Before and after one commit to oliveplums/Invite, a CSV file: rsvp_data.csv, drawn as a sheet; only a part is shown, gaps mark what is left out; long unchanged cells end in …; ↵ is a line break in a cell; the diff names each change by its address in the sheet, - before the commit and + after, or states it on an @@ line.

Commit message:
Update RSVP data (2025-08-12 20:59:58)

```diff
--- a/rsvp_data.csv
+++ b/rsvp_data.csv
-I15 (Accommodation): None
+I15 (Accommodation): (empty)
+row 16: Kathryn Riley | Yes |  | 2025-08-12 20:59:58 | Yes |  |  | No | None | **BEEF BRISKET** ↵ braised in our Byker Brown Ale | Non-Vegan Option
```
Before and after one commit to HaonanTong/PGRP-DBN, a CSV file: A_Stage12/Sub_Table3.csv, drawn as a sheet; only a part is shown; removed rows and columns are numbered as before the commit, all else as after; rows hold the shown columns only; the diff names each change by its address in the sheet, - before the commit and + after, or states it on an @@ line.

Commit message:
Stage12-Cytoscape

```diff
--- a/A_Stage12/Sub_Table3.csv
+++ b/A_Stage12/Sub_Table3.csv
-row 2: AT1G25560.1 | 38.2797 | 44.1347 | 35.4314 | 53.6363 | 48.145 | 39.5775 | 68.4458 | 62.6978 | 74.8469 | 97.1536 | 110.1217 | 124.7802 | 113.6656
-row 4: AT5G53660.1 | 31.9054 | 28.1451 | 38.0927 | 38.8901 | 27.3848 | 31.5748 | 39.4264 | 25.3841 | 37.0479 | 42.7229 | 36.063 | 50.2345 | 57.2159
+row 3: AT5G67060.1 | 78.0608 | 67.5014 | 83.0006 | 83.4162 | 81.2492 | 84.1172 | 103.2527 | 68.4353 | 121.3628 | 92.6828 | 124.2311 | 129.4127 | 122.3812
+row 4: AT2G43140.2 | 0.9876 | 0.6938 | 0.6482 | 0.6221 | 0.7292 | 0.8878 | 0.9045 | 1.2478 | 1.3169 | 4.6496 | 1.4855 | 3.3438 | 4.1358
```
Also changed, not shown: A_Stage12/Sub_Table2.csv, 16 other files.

******************************

What the task asks: Scan the material for lines with the word "None", and copy each line you find.

Solved problem:
-I15 (Accommodation): None
+row 16: Kathryn Riley | Yes |  | 2025-08-12 20:59:58 | Yes |  |  | No | None | **BEEF BRISKET** ↵ braised in our Byker Brown Ale | Non-Vegan Option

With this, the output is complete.